::: Source information :::

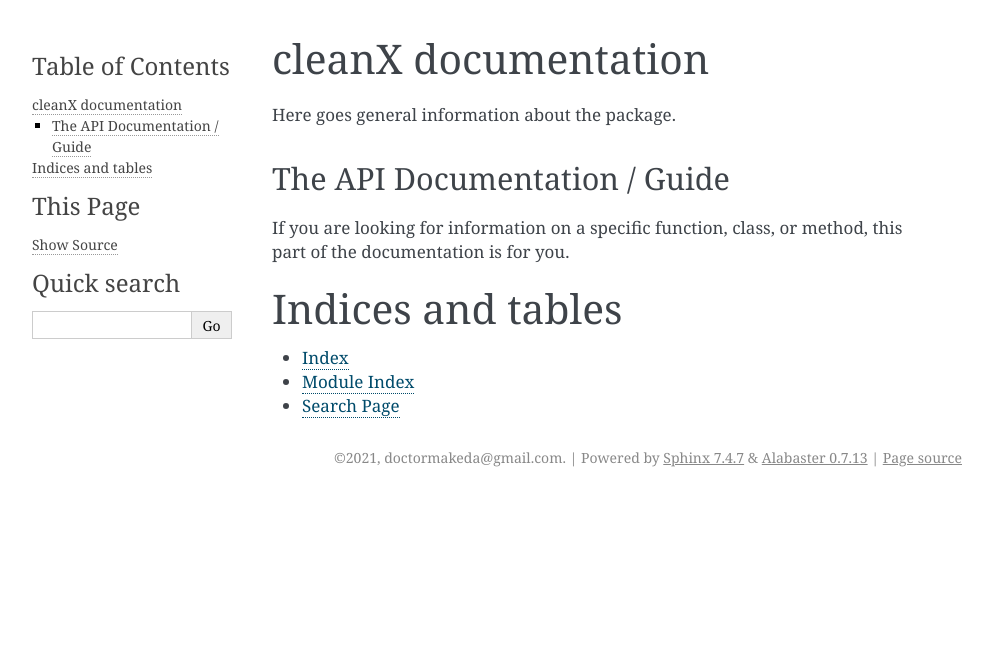
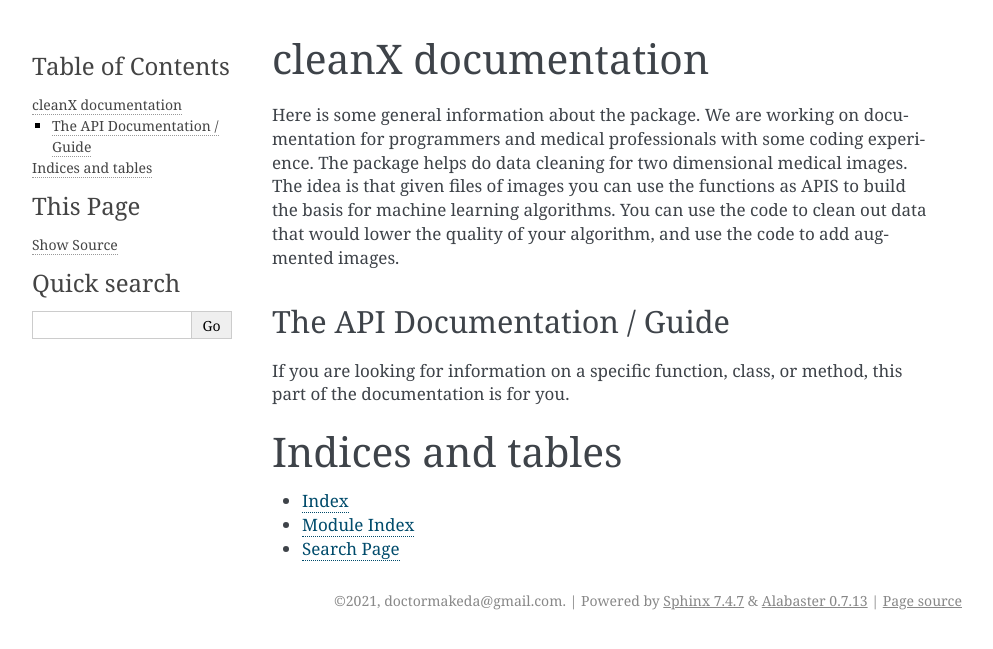
Before and after one commit to drcandacemakedamoore/cleanX, a Sphinx documentation site: the page built from source/index.rst, in a window 1280 px wide. Shown: the top 649 px of the page, without its empty margins (148-1141 px from the left). Built offline with Sphinx 7.4.7, drawn with Linux system fonts in a browser that asks for light colours; pages that are not in the unit, such as notebooks, are missing from menus.

Commit message:
working on documentation

```diff
--- a/source/index.rst
+++ b/source/index.rst
@@ -3,7 +3,14 @@
 cleanX documentation
 ========================
 
-Here goes general information about the package.
+Here is some general information about the package. We are working on
+documentation for programmers and medical professionals with some coding
+experience.
+The package helps do data cleaning for two dimensional medical images. The
+idea is that given files of images you can use the functions as APIS to build
+the basis for machine learning algorithms. You can use the code to clean out
+data that would lower the quality of your algorithm,
+and use the code to add augmented images.
 
 
 The API Documentation / Guide
```
Also changed, not shown: cleanX.py (+6 -5 lines).
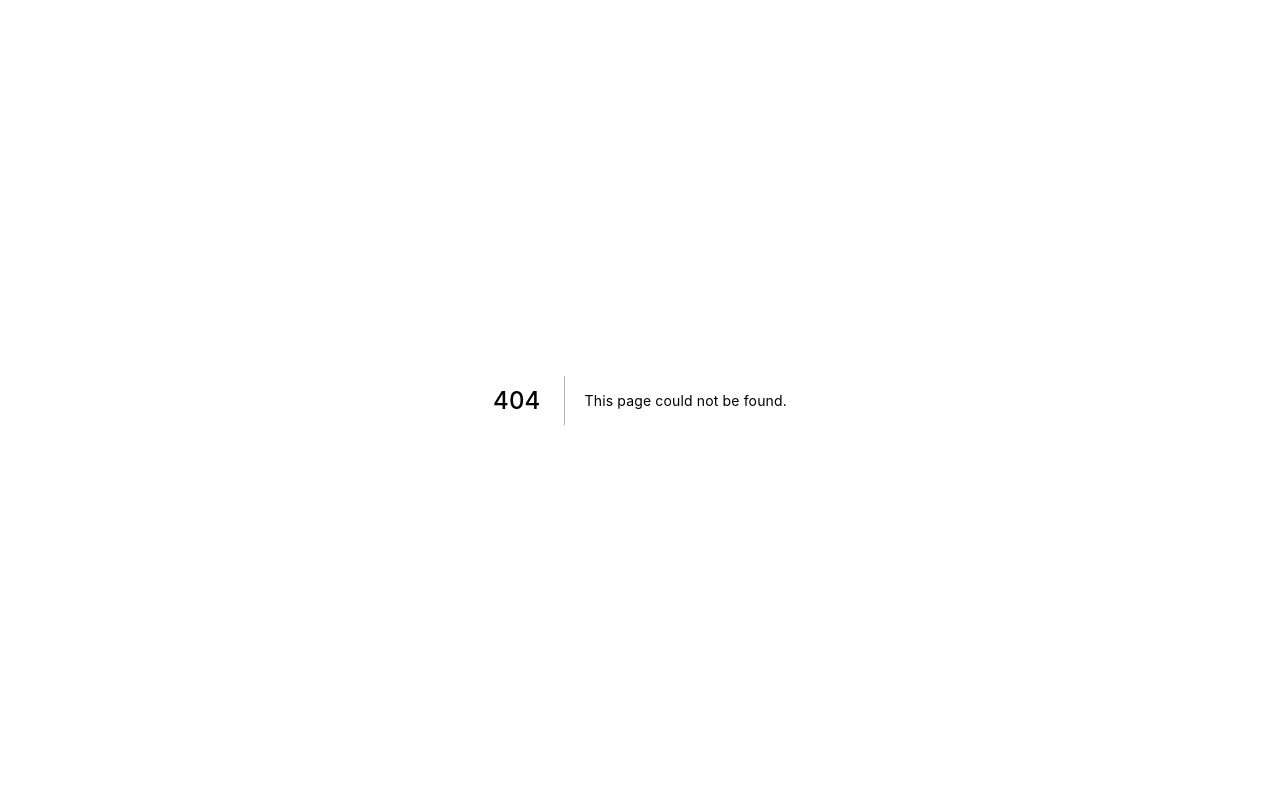
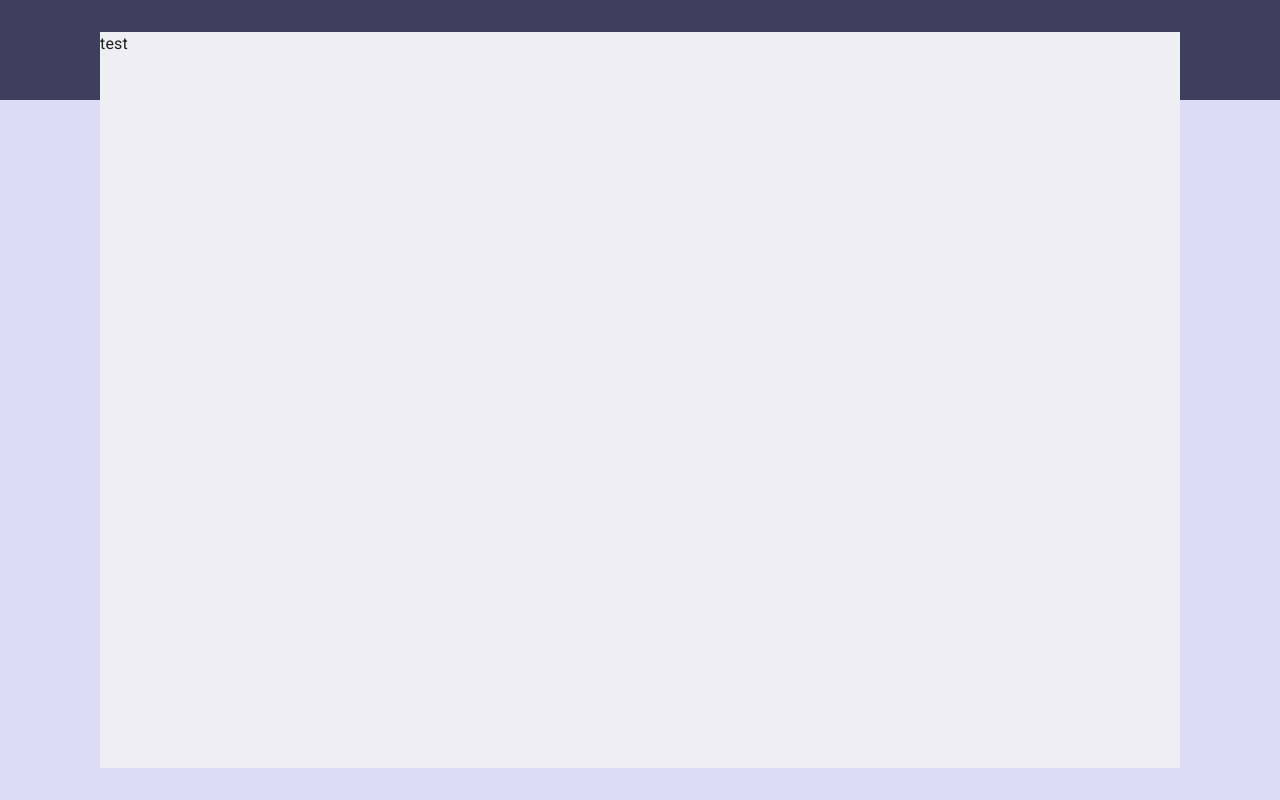
Before and after one commit to JoalbertMilano/samgreen-test, a Next.js app: page /chats in a window 1280 px wide. Before the commit this address had no page. Built offline with nearby package versions, Linux system fonts and the light colour scheme.

Commit message:
Adding Layout container

```diff
--- /dev/null
+++ b/pages/chats/index.js
@@ -0,0 +1,9 @@
+import { Layout } from '../../src/components/Layout'
+
+export default function Chats() {
+    return (
+        <Layout>
+            test
+        </Layout>
+    )
+}
--- /dev/null
+++ b/src/components/Layout/index.js
@@ -0,0 +1,29 @@
+import { Box, styled, useTheme } from '@mui/material'
+
+const ContentCenter = styled(Box)(({ theme }) => ({
+    position: 'fixed',
+    top: 0,
+    width: "100vw",
+    height: "100vh",
+    [theme.breakpoints.up('md')]: {
+      paddingTop: 32,
+      paddingBottom: 32,
+      paddingLeft: 100,
+      paddingRight: 100,
+    },
+}))
+
+export const Layout = ({ children }) => {
+  const theme = useTheme();
+
+    return (
+        <Box sx={{ minHeight: '100vh', background: theme.palette.primary.light }}>
+            <Box sx={{ height: '100px', background:  theme.palette.primary.dark }}/>
+            <ContentCenter>
+                <Box sx={{ height: "100%", background: theme.palette.secondary.main, overflowY: "auto" }}>
+                    { children }
+                </Box>
+            </ContentCenter>
+        </Box>
+    )
+}
```
Also changed, not shown: pages/index.js (+6 -6 lines), src/components/LoginContainer/index.js (+3 -18 lines).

:::

** Exercise requirements **
The expected output is every entry above, retyped exactly, with the pictures removed.

** Worked solution **
Before and after one commit to drcandacemakedamoore/cleanX, a Sphinx documentation site: the page built from source/index.rst, in a window 1280 px wide. Shown: the top 649 px of the page, without its empty margins (148-1141 px from the left). Built offline with Sphinx 7.4.7, drawn with Linux system fonts in a browser that asks for light colours; pages that are not in the unit, such as notebooks, are missing from menus.

Commit message:
working on documentation

```diff
--- a/source/index.rst
+++ b/source/index.rst
@@ -3,7 +3,14 @@
 cleanX documentation
 ========================
 
-Here goes general information about the package.
+Here is some general information about the package. We are working on
+documentation for programmers and medical professionals with some coding
+experience.
+The package helps do data cleaning for two dimensional medical images. The
+idea is that given files of images you can use the functions as APIS to build
+the basis for machine learning algorithms. You can use the code to clean out
+data that would lower the quality of your algorithm,
+and use the code to add augmented images.
 
 
 The API Documentation / Guide
```
Also changed, not shown: cleanX.py (+6 -5 lines).
Before and after one commit to JoalbertMilano/samgreen-test, a Next.js app: page /chats in a window 1280 px wide. Before the commit this address had no page. Built offline with nearby package versions, Linux system fonts and the light colour scheme.

Commit message:
Adding Layout container

```diff
--- /dev/null
+++ b/pages/chats/index.js
@@ -0,0 +1,9 @@
+import { Layout } from '../../src/components/Layout'
+
+export default function Chats() {
+    return (
+        <Layout>
+            test
+        </Layout>
+    )
+}
--- /dev/null
+++ b/src/components/Layout/index.js
@@ -0,0 +1,29 @@
+import { Box, styled, useTheme } from '@mui/material'
+
+const ContentCenter = styled(Box)(({ theme }) => ({
+    position: 'fixed',
+    top: 0,
+    width: "100vw",
+    height: "100vh",
+    [theme.breakpoints.up('md')]: {
+      paddingTop: 32,
+      paddingBottom: 32,
+      paddingLeft: 100,
+      paddingRight: 100,
+    },
+}))
+
+export const Layout = ({ children }) => {
+  const theme = useTheme();
+
+    return (
+        <Box sx={{ minHeight: '100vh', background: theme.palette.primary.light }}>
+            <Box sx={{ height: '100px', background:  theme.palette.primary.dark }}/>
+            <ContentCenter>
+                <Box sx={{ height: "100%", background: theme.palette.secondary.main, overflowY: "auto" }}>
+                    { children }
+                </Box>
+            </ContentCenter>
+        </Box>
+    )
+}
```
Also changed, not shown: pages/index.js (+6 -6 lines), src/components/LoginContainer/index.js (+3 -18 lines).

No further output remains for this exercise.